Protecting water quality includes managing the forests around OWASA’s reservoirs. OWASA began forest management activities on the Cane Creek Mitigation Tract in 2010. This work helps protect water quality of Cane Creek Reservoir, OWASA’s largest raw drinking water supply.
How 2 OWASA (H2O) Program Begins
The How 2 OWASA program began in 2011 introducing staff to all OWASA does. On the lake, in the field, at the lab, and in the office, our diverse team works to reliably deliver high-quality drinking water, efficiently and sustainably.
OWASA a Leader in Partnership for Safe Water
After joining the Partnership for Safe Water in 2002, OWASA was a charter member of the distribution system optimization program in 2011. This membership ensures that water quality improvements can be measured and validated over time.
OWASA Improves Energy Efficiency
A large-scale project at the Mason Farm Wastewater Treatment Plant was completed in 2013, resulting in improved energy efficiency and elimination of odor off-site. From 2010-2019, OWASA reduced natural gas and electricity use by 40%.
Diversity and Inclusion Program Adopted
OWASA’s Diversity and Inclusion program was put into place in 2016 and has led to updated training for staff and Board members, as well as provided input for updating policies and practices.
OWASA Awarded for Continued Excellence
OWASA was the ninth Water Treatment Plant in the country and first in North Carolina to achieve the Excellence in Water Treatment Award in 2011 from the Partnership for Safe Water. OWASA was then awarded the Five-Year Excellence in Water Treatment Award in 2016.
OWASA Celebrates 40 Years of Service
OWASA celebrated its 40th anniversary in 2017. To honor the occasion, OWASA held an open house and welcomed community members in for tours and festivities.
OWASA Upgrades Water Meters
OWASA upgraded meters for customers across the service area in 2019 to allow more access to water-use data through Agua Vista.
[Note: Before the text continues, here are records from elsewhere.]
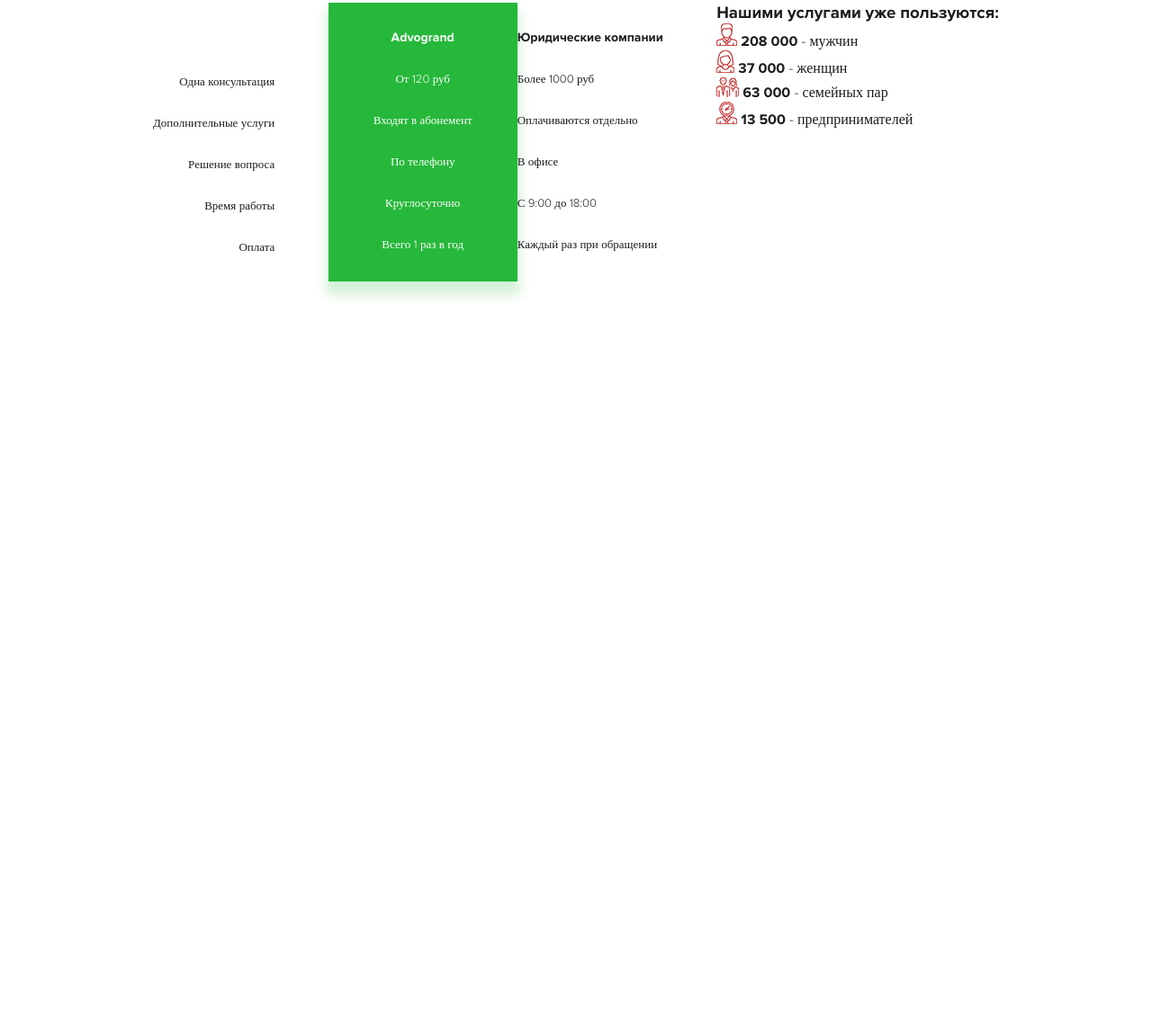
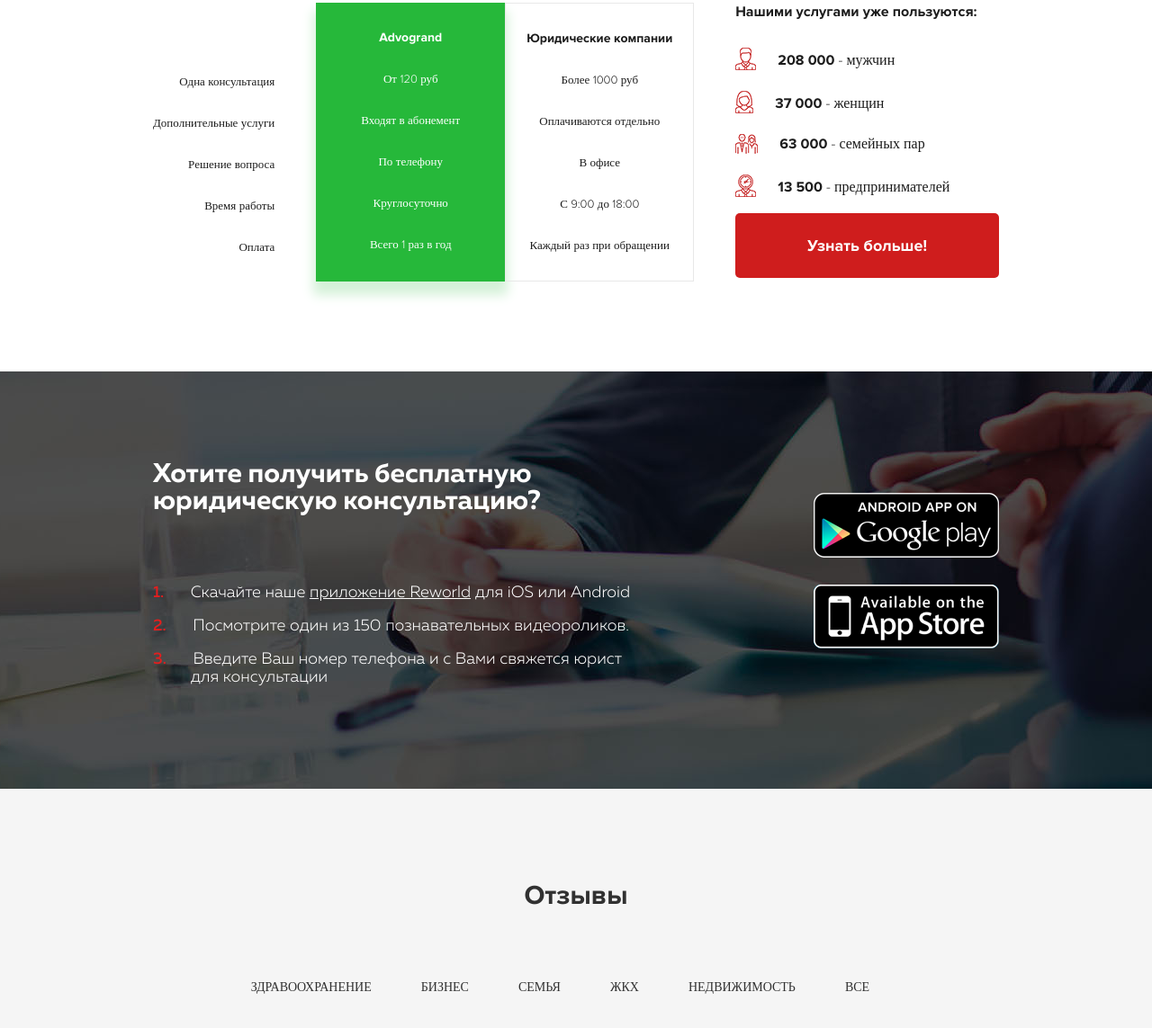
Before and after one commit to viktoriag373/Advogrand, a plain HTML site: page index.html in a window 1280 px wide. Shown: the part 2687-3830 px from the top of the page at 90% size. Before the commit the page ends 3100 px from the top, so only its background shows below. Drawn offline with Linux system fonts and the light colour scheme.

Commit message:
сделала 6 и 7 секцию. восьмую надо доделать

```diff
--- a/css/media.css
+++ b/css/media.css
@@ -19,3 +19,24 @@
     font-weight: 900;
     font-style: normal;
 }
+
+@font-face {
+    font-family: "Muller";
+    src: url(../fonts/Muller_bold.ttf);
+    font-weight: bold;
+    font-style: normal;
+}
+
+@font-face {
+    font-family: "Muller";
+    src: url(../fonts/Muller_light.otf);
+    font-weight: lighter;
+    font-style: normal;
+}
+
+@font-face {
+    font-family: "Muller";
+    src: url(../fonts/Muller_medium.otf);
+    font-weight: 500;
+    font-style: normal;
+}
--- a/css/style.css
+++ b/css/style.css
@@ -1,6 +1,7 @@
 * {
     padding: 0;
     margin: 0;
+    transition: 0.2s;
 }
 
 body {
@@ -37,7 +38,8 @@
 
 }
 
-.header_top_menu li {
+.header_top_menu li,
+.comments_menu li {
     list-style-type: none;
 
 }
@@ -61,17 +63,23 @@
 .about_us_wrap,
 .provide_services_wrap,
 .advantages_wrap,
-.advantages_comparing {
+.advantages_comparing,
+.consultation_wrap {
     display: flex;
     justify-content: space-between;
 }
 
 
+a.button,
+.comments_menu a {
+    text-decoration: none;
+}
+
 a.button {
     color: #fff;
     font-weight: bold;
     border: none;
-    text-decoration: none;
+
 }
 
 .header_top_menu_call_me {
@@ -147,7 +155,9 @@
 #service,
 #about_us,
 #provide_services,
-#advantages {
+#advantages,
+#consultation,
+#comments {
     padding: 100px 0;
 
 }
@@ -207,7 +217,8 @@
     margin-bottom: 20px;
 }
 
-#provide_services {
+#provide_services,
+#comments {
     background: #f5f5f5;
     text-align: center;
 }
@@ -221,13 +232,7 @@
     margin-top: 15px;
 }
 
-.our_clients_wrap p {
-    display: inline;
-}
 
-.our_clients_wrap p span{
-    font-weight: bold;
-}
 
 .advantages_features,
 .advantages_advogrand,
@@ -258,3 +263,138 @@
     box-shadow: 0 12px 12px 3px #d4f1d8;
     color: #fff;
 }
+
+.advantages_advogrand,
+.advantages_other_company {
+    text-align: center;
+}
+
+.advantages_other_company {
+    border: 1px solid #e8e8e8;
+    width: 210px;
+}
+
+.our_clients h3 {
+    font-size: 16px;
+    margin-bottom: 30px;
+}
+
+.our_clients_wrap div {
+    margin-bottom: 20px;
+}
+
+.our_clients_wrap div:nth-child(4) {
+    margin-bottom: 40px;
+}
+
+.our_clients_wrap p {
+    display: inline;
+    vertical-align: super;
+    margin-left: 20px;
+}
+
+.our_clients_wrap p span{
+    font-weight: bold;
+}
+
+.our_clients_wrap a {
+    background: #cf1d1d;
+    padding: 25px 80px;
+    font-size: 18px;
+    border-radius: 5px;
+}
+
+#consultation{
+    background: url(../img/bg_consultation.jpg) no-repeat top center;
+    color: #fff;
+    font-family: 'Muller';
+    font-weight: lighter;
+}
+
+#consultation p {
+    display: inline;
+}
+
+.consultation_heading {
+    width: 460px;
+    margin-bottom: 75px;
+
+}
+
+.consultation_heading h2 {
+    font-size: 30px;
+}
+
+.consultation_link {
+    float: right;
+    position: relative;
+    top: -100px;
+}
+
+.consultation_link img {
+    display: block;
+}
+
+.consultation_link_android_google_play {
+    margin-bottom: 30px;
+}
+
+.consultation_you_need {
+    font-size: 18px;
+    width: 670px;
+}
+
+.consultation_you_need div {
+    margin-bottom: 15px;
+}
+
+.consultation_you_need pre {
+    display: inline;
+    font-family: 'Muller';
+    font-weight: lighter;
+}
+
+.consultation_you_need_items {
+    font-weight: 500;
+    color: #e41e1e;
+    margin-right: 25px;
+}
+
+.consultation_you_need span {
+    text-decoration: underline;
+}
+
+#comments {
+    color: #313131;
+}
+
+.comments_heading h2{
+    margin-bottom: 75px;
+    font-size: 30px
+}
+
+.comments_menu ul {
+    display: flex;
+    justify-content: center;
+}
+
+.comments_menu li {
+    margin-right: 35px;
+}
+
+
+.comments_menu a {
+    padding: 10px;
+    font-size: 14px;
+    text-transform: uppercase;
+    color: #313131;
+}
+
+.comments_menu a:hover {
+    color: #e42626;
+}
+
+.comments_menu a:active {
+    border: 2px solid #e42626;
+    border-radius: 5px;
+}
--- a/index.html
+++ b/index.html
@@ -144,14 +144,9 @@
             </div>
         </div>
     </section>
-    <section>
-        <div class="container">
-
-        </div>
-    </section>
     <section id="advantages">
         <div class="container">
-            <h2 class="advantages_heading">Преимущество сервиса Advogrand
+            <h2 class="advantages_heading">Преимущество сервиса Advogrand<br>
                     по сравнению с другими юридическими компаниями</h2>
             <div class="advantages_wrap">
                 <div class="advantages_features">
@@ -198,22 +193,55 @@
                             <img src="img/icon_entrepreneur.png" alt="">
                             <p><span>13 500</span> - предпринимателей</p>
                         </div>
+                        <a href="#" class="button">Узнать больше!</a>
                     </div>
-
-                    <a href="Узнать больше!" class="button"></a>
                 </div>
             </div>
 
         </div>
     </section>
-    <section>
+    <section id="consultation">
         <div class="container">
+            <div class="consultation_heading">
+                <h2>Хотите получить бесплатную юридическую консультацию?</h2>
+            </div>
+            <div class="consultation_link">
+                <img src="img/Android_google_play.png" alt="" class="consultation_link_android_google_play">
+                <img src="img/iOS_app_store.png" alt="" class="consultation_link_ios_app_store">
+            </div>
+            <div class="consultation_you_need">
+                <div>
+                    <p class="consultation_you_need_items">1.</p>
+                    <p>Скачайте наше <span>приложение Reworld</span> для iOS или Android</p>
+                </div>
+                <div>
+                    <p class="consultation_you_need_items">2.</p>
+                    <p>Посмотрите один из 150  познавательных видеороликов.</p>
+                </div>
+                <div>
+                    <p class="consultation_you_need_items">3.</p>
+                    <pre><p>Введите Ваш номер телефона и с Вами свяжется юрист
+         для консультации</p></pre>
+                </div>
+            </div>
 
         </div>
     </section>
-    <section>
+    <section id="comments">
         <div class="container">
-
+            <div class="comments_heading">
+                <h2>Отзывы</h2>
+            </div>
+            <div class="comments_menu">
+                <ul>
+                    <li><a href="#comments">Здравоохранение</a></li>
+                    <li><a href="">Бизнес</a></li>
+                    <li><a href="">Семья</a></li>
+                    <li><a href="">ЖКХ</a></li>
+                    <li><a href="">Недвижимость</a></li>
+                    <li><a href="">Все</a></li>
+                </ul>
+            </div>
         </div>
     </section>
     <section>
@@ -226,5 +254,6 @@
 
         </div>
     </footer>
+
 </body>
 </html>
```
Also changed, not shown: fonts/Muller_bold.ttf (added), fonts/Muller_light.otf (added), fonts/Muller_medium.otf (added), img/Android_google_play.png (added), img/bg_consultation.jpg (added), img/iOS_app_store.png (added).
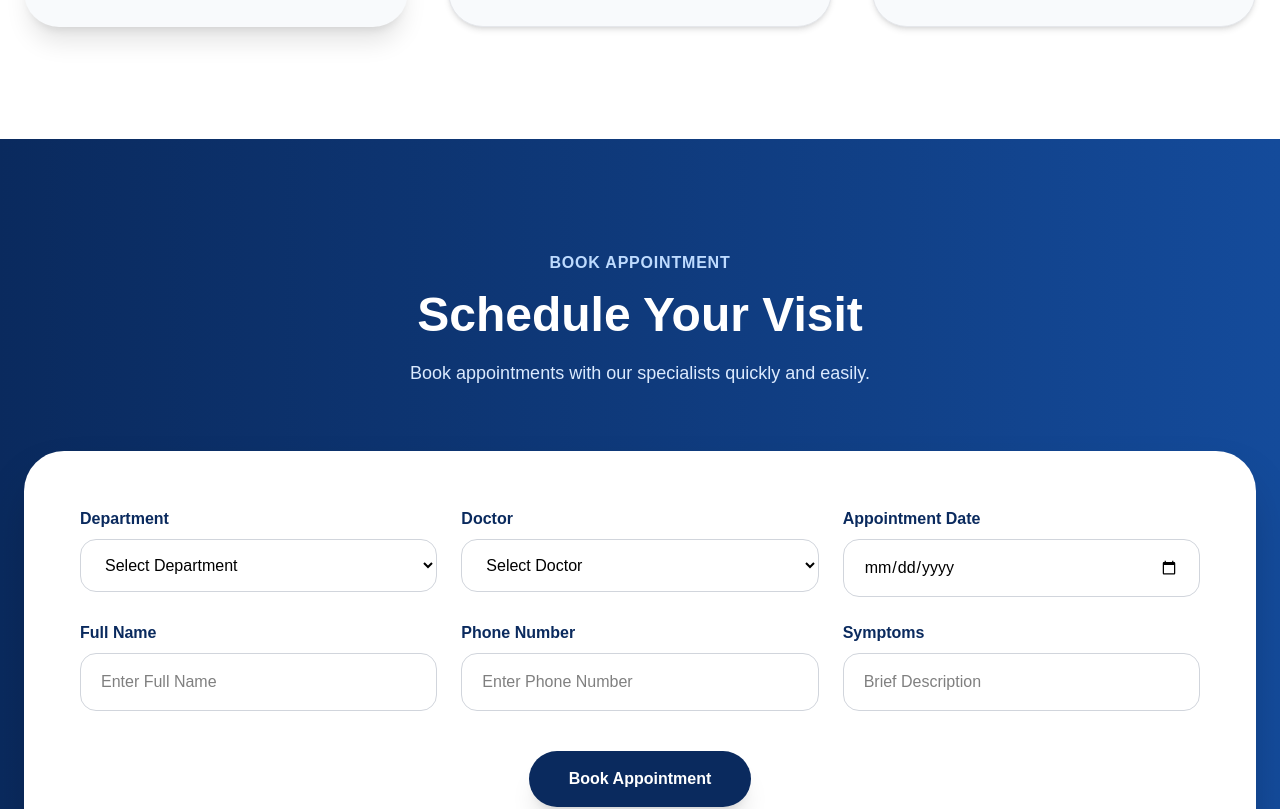
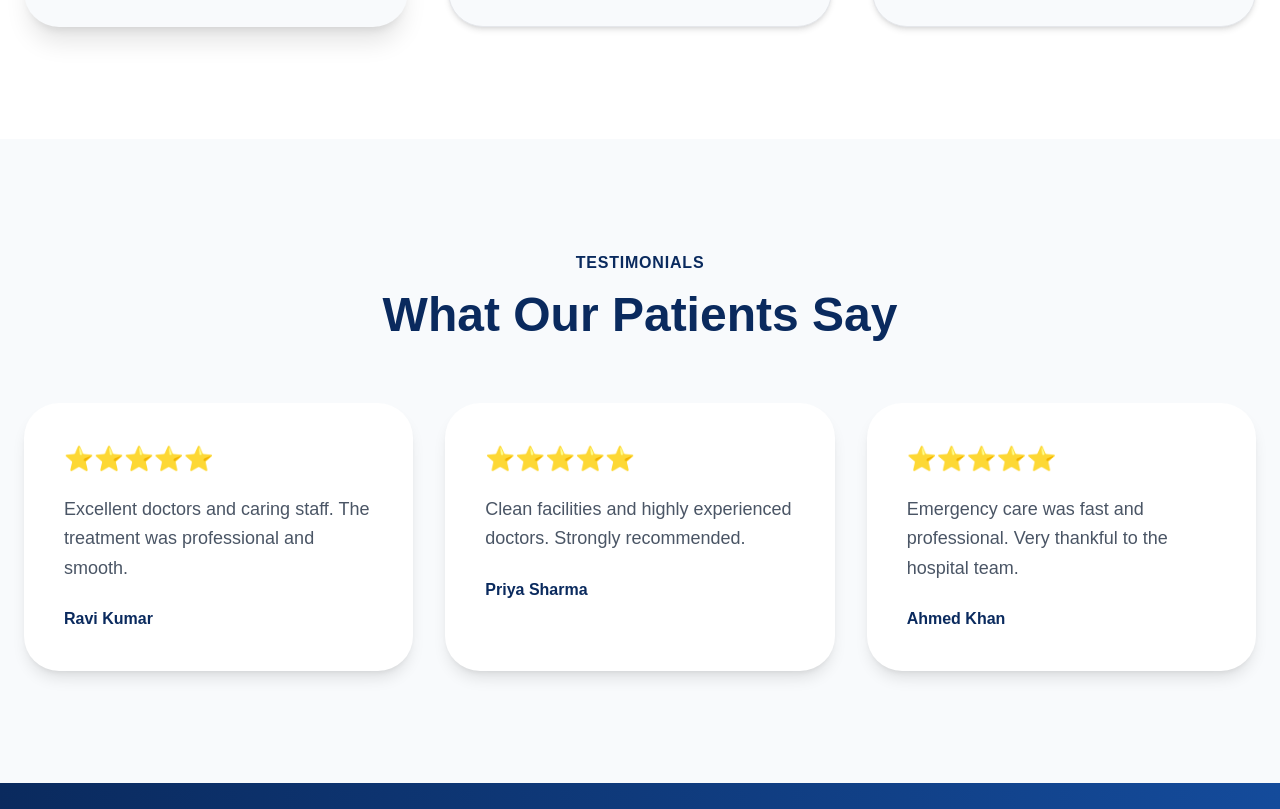
Before and after one commit to urbanbasket99/trident-hospitals, a React (Vite) app: page / in a window 1280 px wide. Shown: the part 4117-4926 px from the top of the page. Built offline with nearby package versions, Linux system fonts and the light colour scheme.

Commit message:
Added social icons and testimonials

```diff
--- a/package.json
+++ b/package.json
@@ -5,7 +5,7 @@
   "type": "module",
   "scripts": {
     "dev": "node server",
-   "build": "vite build",
+    "build": "vite build",
     "build:client": "vite build --outDir dist/client",
     "build:server": "vite build --ssr src/entry-server.jsx --outDir dist/server",
     "preview": "cross-env NODE_ENV=production node server"
@@ -18,6 +18,7 @@
     "lucide-react": "^1.16.0",
     "react": "^19.2.4",
     "react-dom": "^19.2.4",
+    "react-icons": "^5.6.0",
     "sirv": "^3.0.2"
   },
   "devDependencies": {
--- a/src/pages/home.jsx
+++ b/src/pages/home.jsx
@@ -7,6 +7,11 @@ import {
   Menu,
   X,
 } from "lucide-react";
+import {
+  FaFacebookF,
+  FaInstagram,
+  FaYoutube,
+} from "react-icons/fa";
 
 export default function Home() {
   const [menuOpen, setMenuOpen] = useState(false);
@@ -450,6 +455,73 @@ export default function Home() {
     </div>
   </div>
 </section>
+{/* TESTIMONIALS */}
+<section className="bg-[#F8FAFC] py-28">
+  <div className="max-w-7xl mx-auto px-6">
+
+    <div className="text-center">
+      <span className="uppercase tracking-wider text-[#0A2A5E] font-semibold">
+        Testimonials
+      </span>
+
+      <h2 className="text-5xl font-bold text-[#0A2A5E] mt-4">
+        What Our Patients Say
+      </h2>
+    </div>
+
+    <div className="grid md:grid-cols-2 lg:grid-cols-3 gap-8 mt-16">
+
+      {/* Testimonial 1 */}
+      <div className="bg-white rounded-[35px] p-10 shadow-lg hover:shadow-2xl transition">
+        <div className="text-yellow-500 text-2xl">
+          ⭐⭐⭐⭐⭐
+        </div>
+
+        <p className="text-gray-600 mt-5 text-lg leading-relaxed">
+          Excellent doctors and caring staff.
+          The treatment was professional and smooth.
+        </p>
+
+        <h4 className="font-bold text-[#0A2A5E] mt-6">
+          Ravi Kumar
+        </h4>
+      </div>
+
+      {/* Testimonial 2 */}
+      <div className="bg-white rounded-[35px] p-10 shadow-lg hover:shadow-2xl transition">
+        <div className="text-yellow-500 text-2xl">
+          ⭐⭐⭐⭐⭐
+        </div>
+
+        <p className="text-gray-600 mt-5 text-lg leading-relaxed">
+          Clean facilities and highly experienced doctors.
+          Strongly recommended.
+        </p>
+
+        <h4 className="font-bold text-[#0A2A5E] mt-6">
+          Priya Sharma
+        </h4>
+      </div>
+
+      {/* Testimonial 3 */}
+      <div className="bg-white rounded-[35px] p-10 shadow-lg hover:shadow-2xl transition">
+        <div className="text-yellow-500 text-2xl">
+          ⭐⭐⭐⭐⭐
+        </div>
+
+        <p className="text-gray-600 mt-5 text-lg leading-relaxed">
+          Emergency care was fast and professional.
+          Very thankful to the hospital team.
+        </p>
+
+        <h4 className="font-bold text-[#0A2A5E] mt-6">
+          Ahmed Khan
+        </h4>
+      </div>
+
+    </div>
+  </div>
+</section>
 {/* APPOINTMENT SECTION */}
 <section
   id="appointment"
@@ -684,6 +756,34 @@ export default function Home() {
       © 2026 Trident Hospitals. All Rights Reserved.
     </div>
   </div>
+  {/* Social Icons */}
+<div className="flex justify-center lg:justify-start gap-4 mt-8">
+
+  <a
+    href="https://facebook.com"
+    target="_blank"
+    className="bg-white text-[#071F45] p-4 rounded-full hover:scale-110 transition"
+  >
+    <FaFacebookF size={20} />
+  </a>
+
+  <a
+    href="https://instagram.com"
+    target="_blank"
+    className="bg-white text-[#071F45] p-4 rounded-full hover:scale-110 transition"
+  >
+    <FaInstagram size={20} />
+  </a>
+
+  <a
+    href="https://youtube.com"
+    target="_blank"
+    className="bg-white text-[#071F45] p-4 rounded-full hover:scale-110 transition"
+  >
+    <FaYoutube size={20} />
+  </a>
+
+</div>
 </section>
 
       {/* WHATSAPP */}
```
Also changed, not shown: 1 other file (tests, documents, lock files or other folders).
This new technology allows customers to monitor their water use and be alerted about possible leaks to conserve water and save money.
OWASA Launches Youth Water Academy
OWASA launched the Youth Water Academy in 2019 with two cohorts of engaged young people graduating from the program. The program is open to high school students in Carrboro and Chapel Hill.
OWASA Makes Major Investments in Community Infrastructure
Over the course of Kerwin’s tenure leading OWASA, there have been investments of more than $330 million in the community’s infrastructure, including replacing aging pipes and building in additional resiliency to maintain service for customers.
OWASA Board of Directors Announces New Executive Director
Ed Kerwin announced in 2019 that he would be retiring in 2020. The OWASA Board of Directors worked with a consultant and conducted a nationwide search. The Board announced in June 2020 that Todd Taylor, OWASA’s General Manager of Operations, would serve as Kerwin’s successor.
Kerwin Leaves Legacy of Teamwork at OWASA
We celebrate the legacy of teamwork that Ed Kerwin has left with OWASA and with customers across Carrboro and Chapel Hill over the last 24 years.